I don’t think I will ever forget that final scan. Those two empty sacs on the screen next to one another. The way the consultant apologised and looked as though she was going to cry too. The way she placed her hand on my leg as she delivered the news we had been dreading.  The way my husband squeezed my hand so tightly, or the hug that the nurse gave me before she took us through to another room to discuss what would happen next.  I never would have expected twins, I never would have dared dream of them; but seeing them there on the screen made it all the more real, what we had just lost.  The consultant said “I wish I had been able to give you both some happy news. I really do.”  So do I, more than she will ever know.

For now, every healthcare professional we have had contact with can only apologise for us getting even more “bad luck”. Our track record seems to baffle them. I’ll be honest, it baffles me. We starting trying for a baby four and a half years ago, I was 29.  I’m 34 this month.  Time is hurtling forward and each year seems to bring new heartbreak, more complication, and that happily-ever-after seems further away than ever before.

As I sit here, no longer pregnant, and drinking one of my first caffeinated coffees in months (well, you’ve got to treat yourself sometimes?!), I wonder what could possibly happen next?  You see, it appears we have run out of steam, given up on the fight, for now, at least.

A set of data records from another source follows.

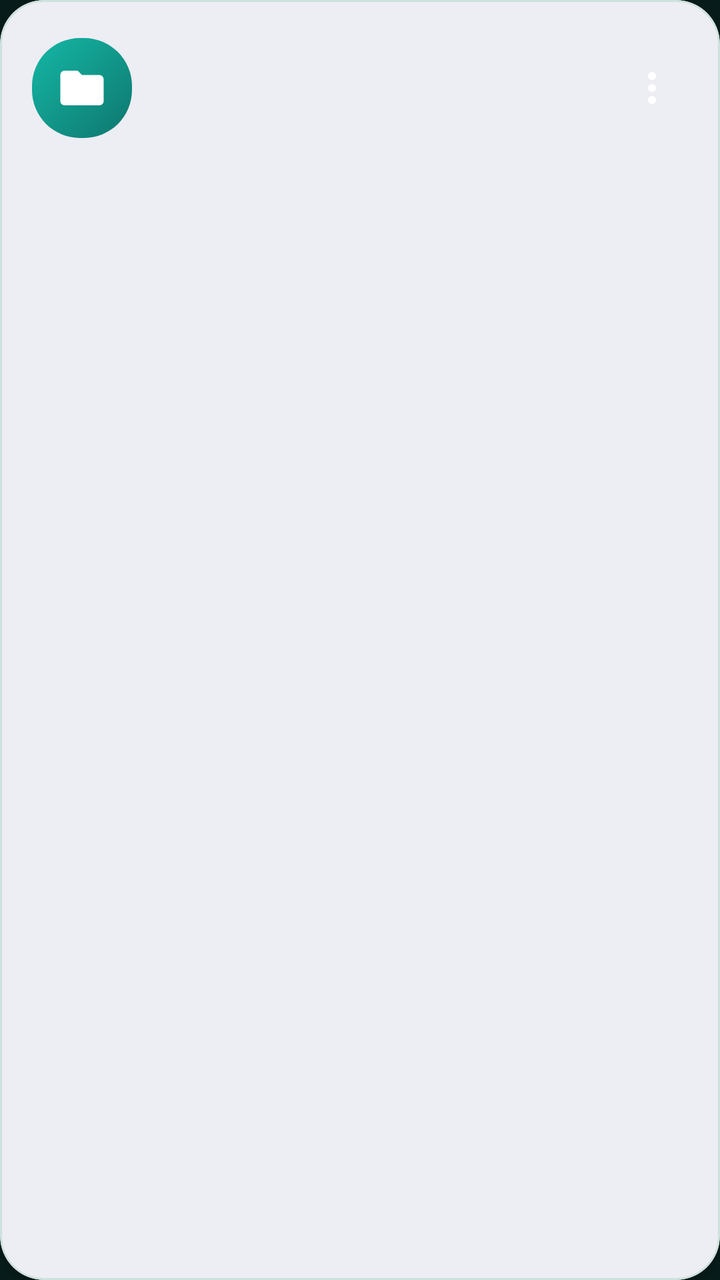
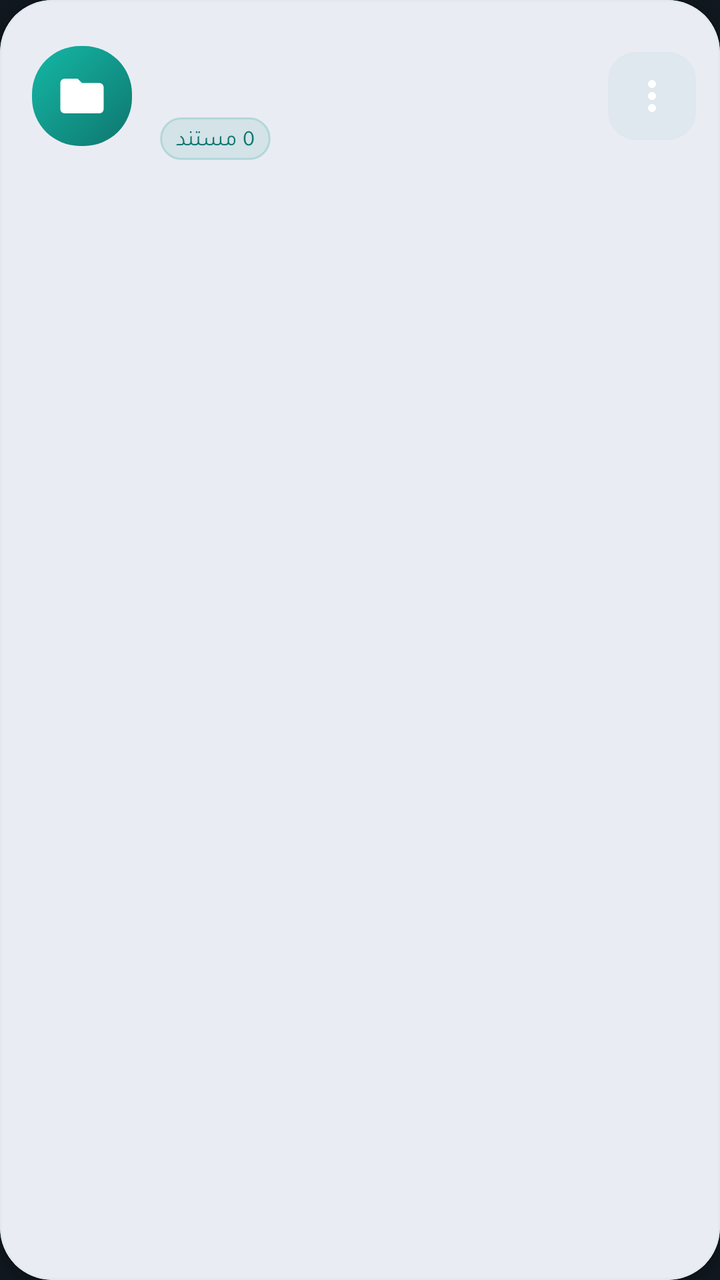

The first picture is an Android layout as it rendered before a commit; the second is the same layout after the commit. The layout source and the unified diff follow.
<!-- AndroidManifest.xml: application theme Theme.MasahHisabat -->
<!-- res/layout/item_group.xml -->
<?xml version="1.0" encoding="utf-8"?>
<com.google.android.material.card.MaterialCardView xmlns:android="http://schemas.android.com/apk/res/android"
    xmlns:app="http://schemas.android.com/apk/res-auto"
    android:id="@+id/group_card"
    android:layout_width="match_parent"
    android:layout_height="wrap_content"
    android:layout_marginStart="20dp"
    android:layout_marginEnd="20dp"
    android:layout_marginBottom="12dp"
    app:cardCornerRadius="22dp"
    app:cardElevation="2dp"
    app:strokeWidth="1dp"
    app:strokeColor="@color/day_card_stroke">

    <LinearLayout
        android:layout_width="match_parent"
        android:layout_height="wrap_content"
            android:minHeight="88dp"
        android:gravity="center_vertical"
        android:orientation="horizontal"
        android:paddingStart="16dp"
        android:paddingTop="14dp"
        android:paddingEnd="12dp"
        android:paddingBottom="14dp">

        
        <FrameLayout
            android:layout_width="50dp"
            android:layout_height="50dp"
            android:background="@drawable/group_icon_bg"
            android:layout_gravity="center_vertical">
            <ImageView
                android:id="@+id/group_icon"
                android:layout_width="26dp"
                android:layout_height="26dp"
                android:layout_gravity="center"
                android:src="@drawable/ic_folder"
                app:tint="#FFFFFF"
                android:contentDescription="@string/nav_groups" />
        </FrameLayout>

        <LinearLayout
            android:layout_width="0dp"
            android:layout_height="wrap_content"
            android:layout_weight="1"
            android:orientation="vertical"
            android:layout_marginStart="14dp">

            <LinearLayout
                android:layout_width="match_parent"
                android:layout_height="wrap_content"
                android:gravity="center_vertical"
                android:orientation="horizontal">
                <TextView
                    android:id="@+id/group_name"
                    android:layout_width="0dp"
                    android:layout_height="wrap_content"
                    android:layout_weight="1"
                    android:textSize="19sp"
                    android:singleLine="true"
                    android:includeFontPadding="false"
                    android:fontFamily="@font/tajawal_bold" />
                <ImageView
                    android:id="@+id/group_pin"
                    android:layout_width="20dp"
                    android:layout_height="20dp"
                    android:layout_marginStart="6dp"
                    android:src="@drawable/ic_pin"
                    android:visibility="gone"
                    android:contentDescription="مجموعة مثبتة" />
            </LinearLayout>

            <TextView
                android:id="@+id/group_date"
                android:layout_width="wrap_content"
                android:layout_height="wrap_content"
                android:layout_marginTop="4dp"
                android:textSize="13sp"
                android:includeFontPadding="false"
                android:fontFamily="@font/tajawal_medium"
                android:textColor="@color/day_text_secondary" />
        </LinearLayout>

        <ImageView
            android:id="@+id/group_more"
            android:layout_width="44dp"
            android:layout_height="44dp"
            android:padding="10dp"
            android:src="@drawable/ic_more"
            android:background="@drawable/nav_item_bg"
            android:foreground="?attr/selectableItemBackgroundBorderless"
            android:contentDescription="@string/edit" />
    </LinearLayout>
</com.google.android.material.card.MaterialCardView>
<!-- resources referenced by this layout -->
<resources>
  <color name="day_card_stroke">#CDE2DC</color>
  <color name="day_text_secondary">#466864</color>
  <!-- drawable group_icon_bg (drawable) -->
  <?xml version="1.0" encoding="utf-8"?>
  <shape xmlns:android="http://schemas.android.com/apk/res/android"
      android:shape="rectangle">
      <gradient
          android:angle="135"
          android:startColor="@color/primary_dark"
          android:endColor="@color/accent"
          android:type="linear" />
      <corners android:radius="24dp" />
  </shape>
  <!-- drawable ic_folder (drawable) -->
  <?xml version="1.0" encoding="utf-8"?>
  <vector xmlns:android="http://schemas.android.com/apk/res/android"
      android:width="24dp" android:height="24dp" android:viewportWidth="24" android:viewportHeight="24">
      <path android:fillColor="#FFFFFF"
          android:pathData="M10 4H4c-1.1 0-2 .9-2 2v12c0 1.1.9 2 2 2h16c1.1 0 2-.9 2-2V8c0-1.1-.9-2-2-2h-8l-2-2z"/>
  </vector>
  <!-- drawable ic_more (drawable) -->
  <?xml version="1.0" encoding="utf-8"?>
  <vector xmlns:android="http://schemas.android.com/apk/res/android"
      android:width="24dp" android:height="24dp" android:viewportWidth="24" android:viewportHeight="24">
      <path android:fillColor="#FFFFFF"
          android:pathData="M12 8c1.1 0 2-.9 2-2s-.9-2-2-2-2 .9-2 2 .9 2 2 2zm0 2c-1.1 0-2 .9-2 2s.9 2 2 2 2-.9 2-2-.9-2-2-2zm0 6c-1.1 0-2 .9-2 2s.9 2 2 2 2-.9 2-2-.9-2-2-2z"/>
  </vector>
  <!-- drawable ic_pin (drawable) -->
  <vector xmlns:android="http://schemas.android.com/apk/res/android"
      android:width="24dp"
      android:height="24dp"
      android:viewportWidth="24"
      android:viewportHeight="24">
      <path
          android:fillColor="#FF000000"
          android:pathData="M16,9L16,4L18,4L18,2L6,2L6,4L8,4L8,9L5,12L5,14L11,14L11,22L13,22L13,14L19,14L19,12L16,9ZM10,4L14,4L14,10L16.6,12L7.4,12L10,10L10,4Z" />
  </vector>
  <!-- drawable nav_item_bg (drawable) -->
  <?xml version="1.0" encoding="utf-8"?>
  <shape xmlns:android="http://schemas.android.com/apk/res/android" android:shape="rectangle">
      <solid android:color="@android:color/transparent" />
      <corners android:radius="16dp" />
  </shape>
  <string name="edit">تعديل</string>
  <string name="nav_groups">المجموعات</string>
  <color name="primary_dark">#0F766E</color>
  <color name="accent">#14B8A6</color>
  <color name="primary">#0F766E</color>
  <color name="white">#FFFFFF</color>
  <color name="primary_light">#CCFBF1</color>
  <color name="ic_bg">#06252C</color>
  <color name="night_background">#071C1A</color>
  <style name="TextStyle" parent="@android:style/Widget.TextView">
          <item name="android:fontFamily">@font/tajawal_regular</item>
      </style>
  <style name="Shape.Small" parent="ShapeAppearance.Material3.SmallComponent">
          <item name="cornerSize">12dp</item>
      </style>
  <style name="Shape.Medium" parent="ShapeAppearance.Material3.MediumComponent">
          <item name="cornerSize">16dp</item>
      </style>
  <style name="Shape.Large" parent="ShapeAppearance.Material3.LargeComponent">
          <item name="cornerSize">28dp</item>
      </style>
</resources>

<!-- the commit's change to res/layout/item_group.xml (unified diff, before → after) -->
@@ -7,15 +7,15 @@
     android:layout_marginStart="20dp"
     android:layout_marginEnd="20dp"
     android:layout_marginBottom="12dp"
-    app:cardCornerRadius="22dp"
-    app:cardElevation="2dp"
+    app:cardCornerRadius="26dp"
+    app:cardElevation="3dp"
     app:strokeWidth="1dp"
     app:strokeColor="@color/day_card_stroke">
 
     <LinearLayout
         android:layout_width="match_parent"
         android:layout_height="wrap_content"
-            android:minHeight="88dp"
+            android:minHeight="96dp"
         android:gravity="center_vertical"
         android:orientation="horizontal"
         android:paddingStart="16dp"
@@ -79,6 +79,21 @@
                 android:includeFontPadding="false"
                 android:fontFamily="@font/tajawal_medium"
                 android:textColor="@color/day_text_secondary" />
+
+            <TextView
+                android:id="@+id/group_items_count"
+                android:layout_width="wrap_content"
+                android:layout_height="wrap_content"
+                android:layout_marginTop="7dp"
+                android:background="@drawable/group_count_badge"
+                android:paddingStart="8dp"
+                android:paddingTop="3dp"
+                android:paddingEnd="8dp"
+                android:paddingBottom="3dp"
+                android:text="0 مستند"
+                android:textColor="@color/primary"
+                android:textSize="11sp"
+                android:fontFamily="@font/tajawal_bold" />
         </LinearLayout>
 
         <ImageView
@@ -87,7 +102,7 @@
             android:layout_height="44dp"
             android:padding="10dp"
             android:src="@drawable/ic_more"
-            android:background="@drawable/nav_item_bg"
+            android:background="@drawable/group_more_bg"
             android:foreground="?attr/selectableItemBackgroundBorderless"
             android:contentDescription="@string/edit" />
     </LinearLayout>
<!-- resource entries referenced after the edit -->
@@ -1,7 +1,15 @@
 <!-- resources referenced by this layout -->
 <resources>
-  <color name="day_card_stroke">#CDE2DC</color>
-  <color name="day_text_secondary">#466864</color>
+  <color name="day_card_stroke">#E2E8F0</color>
+  <color name="day_text_secondary">#64748B</color>
+  <color name="primary">#0F766E</color>
+  <!-- drawable group_count_badge (drawable) -->
+  <?xml version="1.0" encoding="utf-8"?>
+  <shape xmlns:android="http://schemas.android.com/apk/res/android" android:shape="rectangle">
+      <solid android:color="#1A0D9488" />
+      <stroke android:width="1dp" android:color="#330D9488" />
+      <corners android:radius="12dp" />
+  </shape>
   <!-- drawable group_icon_bg (drawable) -->
   <?xml version="1.0" encoding="utf-8"?>
   <shape xmlns:android="http://schemas.android.com/apk/res/android"
@@ -12,6 +20,12 @@
           android:endColor="@color/accent"
           android:type="linear" />
       <corners android:radius="24dp" />
+  </shape>
+  <!-- drawable group_more_bg (drawable) -->
+  <?xml version="1.0" encoding="utf-8"?>
+  <shape xmlns:android="http://schemas.android.com/apk/res/android" android:shape="rectangle">
+      <solid android:color="#0D0D9488" />
+      <corners android:radius="14dp" />
   </shape>
   <!-- drawable ic_folder (drawable) -->
   <?xml version="1.0" encoding="utf-8"?>
@@ -37,21 +51,14 @@
           android:fillColor="#FF000000"
           android:pathData="M16,9L16,4L18,4L18,2L6,2L6,4L8,4L8,9L5,12L5,14L11,14L11,22L13,22L13,14L19,14L19,12L16,9ZM10,4L14,4L14,10L16.6,12L7.4,12L10,10L10,4Z" />
   </vector>
-  <!-- drawable nav_item_bg (drawable) -->
-  <?xml version="1.0" encoding="utf-8"?>
-  <shape xmlns:android="http://schemas.android.com/apk/res/android" android:shape="rectangle">
-      <solid android:color="@android:color/transparent" />
-      <corners android:radius="16dp" />
-  </shape>
   <string name="edit">تعديل</string>
   <string name="nav_groups">المجموعات</string>
   <color name="primary_dark">#0F766E</color>
   <color name="accent">#14B8A6</color>
-  <color name="primary">#0F766E</color>
   <color name="white">#FFFFFF</color>
   <color name="primary_light">#CCFBF1</color>
   <color name="ic_bg">#06252C</color>
-  <color name="night_background">#071C1A</color>
+  <color name="night_background">#121820</color>
   <style name="TextStyle" parent="@android:style/Widget.TextView">
           <item name="android:fontFamily">@font/tajawal_regular</item>
       </style>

Perhaps I won’t burn those positivity pants just yet though, hey?

Elle x

1 in 4 pregnancies in the UK end in loss.  Tommy’s the Baby Charity provide vital research to reducing miscarriage and still birth, and are committed to supporting those families who are affected by it.  If you, or someone you know, needs support, you can find out more about Tommy’s by clicking here.